Jacques Dallaire, a doctor and performance specialist who worked with Senna early in his career, told Auto123.com’s Rene Fagnan: “He was not aware of the level of physical demands Formula One was asking for. We evaluated his physical fitness in the lab and provided him with a tailored, complete training program.” This led to Senna hiring a personal trainer in Brazil.
According to his official website, Senna’s training program included runs of up to nine miles (14.5 kilometres) per day as he sought the conditioning that would allow him to perform at the same level throughout a two-hour race.
Throughout his career, Ayrton Senna had the help of great professionals who guided his training and physical conditioning. One of them was Austrian Josef Leberer, a physical therapist who arrived at McLaren in 1988, just like the Brazilian.
“I met Ayrton in 1986, when Willy Dungl (Leberer’s mentor) funded his new training center, but our work began in earnest during the 1988 season, at McLaren, during the Brazilian Grand Prix”, says Joseph, mentioning the race that was held at the Jacarepaguá raceway, in Rio de Janeiro, at the time. “Ayrton was already in good shape, but that wasn’t enough (for an athlete): he was too light. He was strong-minded, but there was still room for physical improvement. Step by step, he got there”.
Ayrton Senna described a series of daily training exercises that began at 8:30 am with a 3 mile run that reached 9 miles per day by the end of a month. All of the aerobic training had the objective of perfecting the oxygenation of his body.
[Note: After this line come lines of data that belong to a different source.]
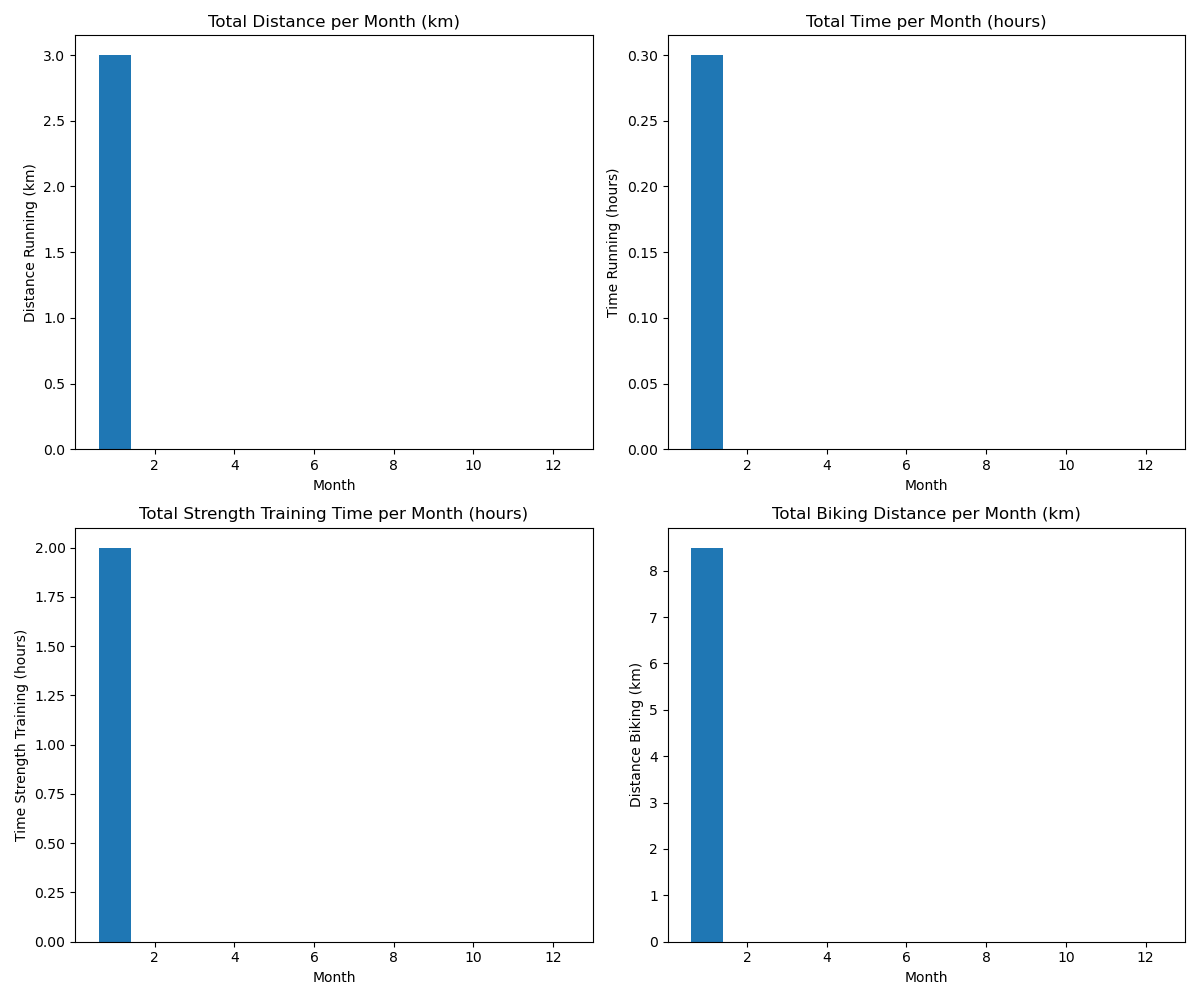
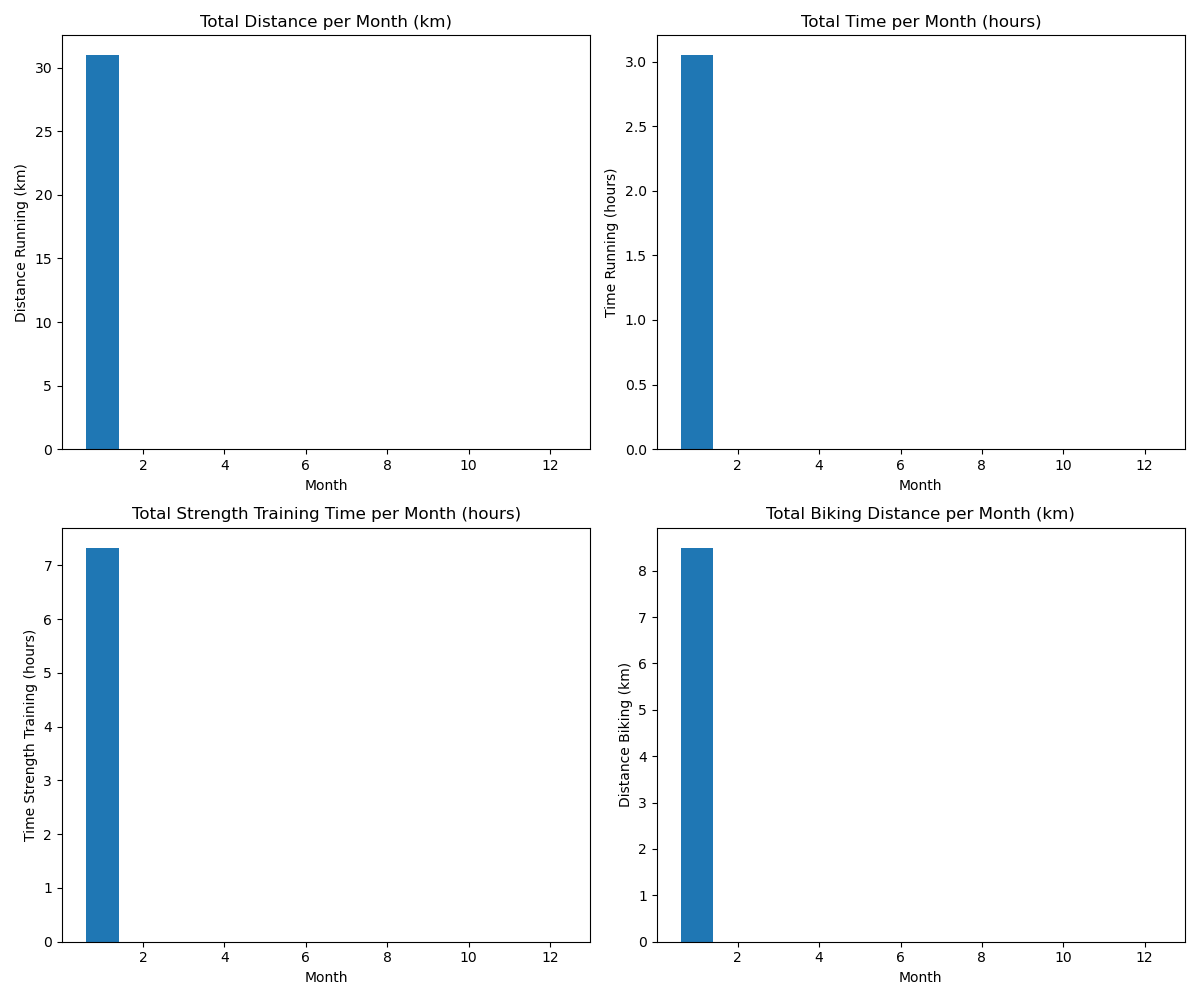
update 11.01

diff --git a/Sport/Sport_2026_report.md b/Sport/Sport_2026_report.md
@@ -3,18 +3,18 @@
 ## Sport Counts
 | type   |   count |
 |:-------|--------:|
-| F      |       2 |
-| Total  |       2 |
+| F      |       8 |
+| Total  |       8 |
 
 ## Summary
-- **Total distance run on treadmill:** 3.00 km
+- **Total distance run on treadmill:** 31.00 km
 - **Total distance run outside:** 0.00 km
 - **Total distance cycled:** 8.50 km
 - **Total distance swimming:** 0.00 km
-- **Total time spent on strength training:** 2h 00min
+- **Total time spent on strength training:** 7h 20min
 
 ## Average Speeds
-- **Treadmill running:** 10.00 km/h
+- **Treadmill running:** 10.26 km/h
 - **Outside running:** nan km/h
 - **Cycling:** 23.91 km/h
 - **Swimming:** nan km/h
Taking care of the neck muscles is characteristic of racecar drivers. Stretching and strengthening exercises of the area are important so that they don’t suffer from the effects of lateral acceleration in the corners and braking events. But other parts of the body are not forgotten; there is a complete series of exercises for the legs, arms, abdomen, back and chest.
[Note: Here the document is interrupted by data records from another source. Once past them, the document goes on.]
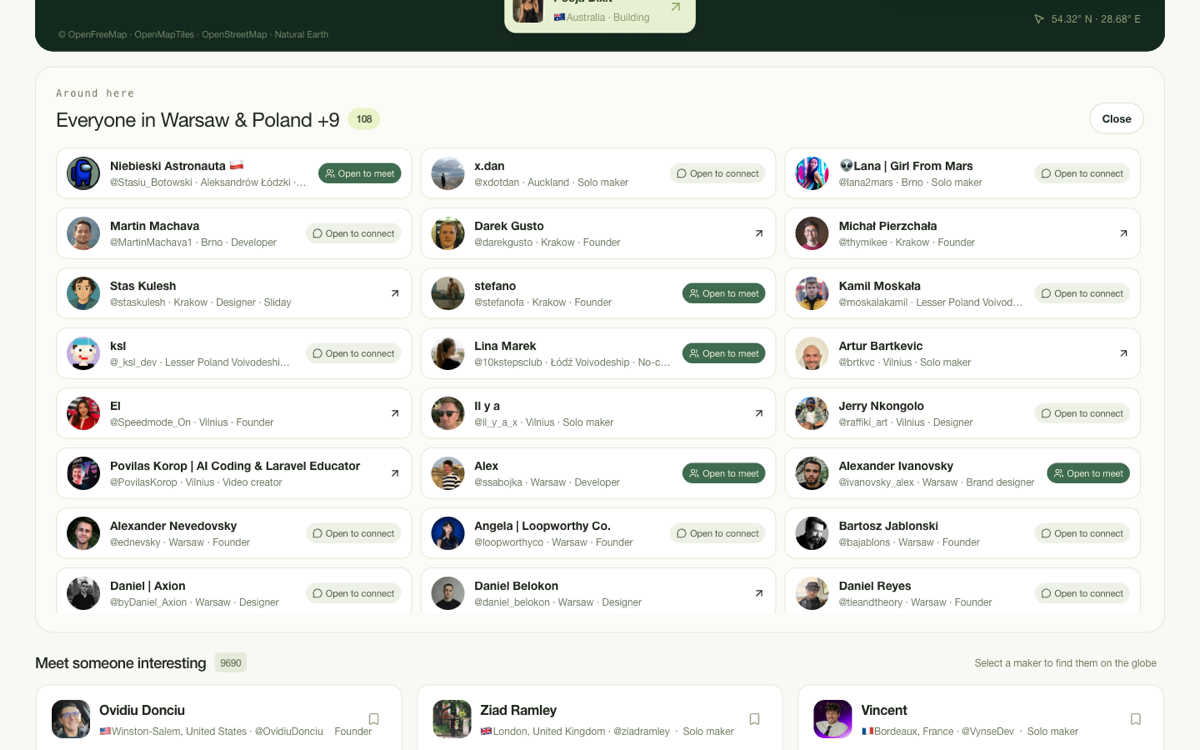
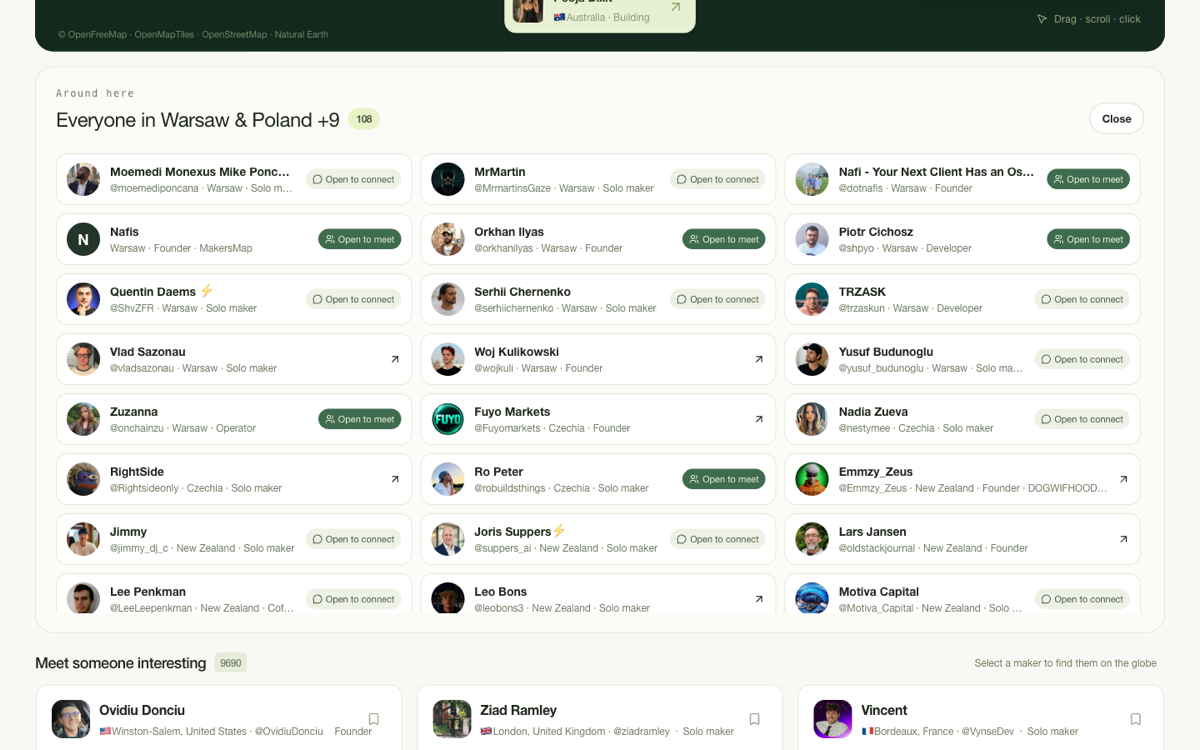
Feature the maintainer in the README screenshots

Changed region(s): [[0.0308, 0.184, 0.9558, 0.828], [0.8633, 0.0, 0.9558, 0.0307]]

diff --git a/README.md b/README.md
@@ -14,11 +14,11 @@ A city-level atlas of makers, founders, designers, and developers. People appear
 
 ![Maker cards](docs/screenshots/people.png)
 
-**Ask the atlas.** Natural-language search over the roster: "founders in Lisbon up for coffee this week" zooms the map and explains why each match fits.
+**Ask the atlas.** Natural-language search over the roster: "founders in Warsaw who want to meet for lunch" zooms the map and explains why each match fits.
 
 ![Ask the atlas results](docs/screenshots/ask.png)
 
-**Profiles built from one post.** The intro post is pinned, and the role, city, local time, what they're building, what they're looking for, and what they can help with come from the post and the X bio. Owners claim the pin with Sign in with X and then control every word.
+**Profiles built from one post.** The intro post is pinned (this one is [@dotnafis](https://x.com/dotnafis/status/2101745412201738407), the maintainer), and the role, city, local time, what they're building, what they're looking for, and what they can help with come from the post and the X bio. Owners claim the pin with Sign in with X and then control every word.
 
 ![A maker profile](docs/screenshots/profile.png)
After the season begins, the driver should maintain a training pace that will allow them to reach the end of the season with equal endurance. This includes weight training and, in the case of Ayrton Senna, weekly runs.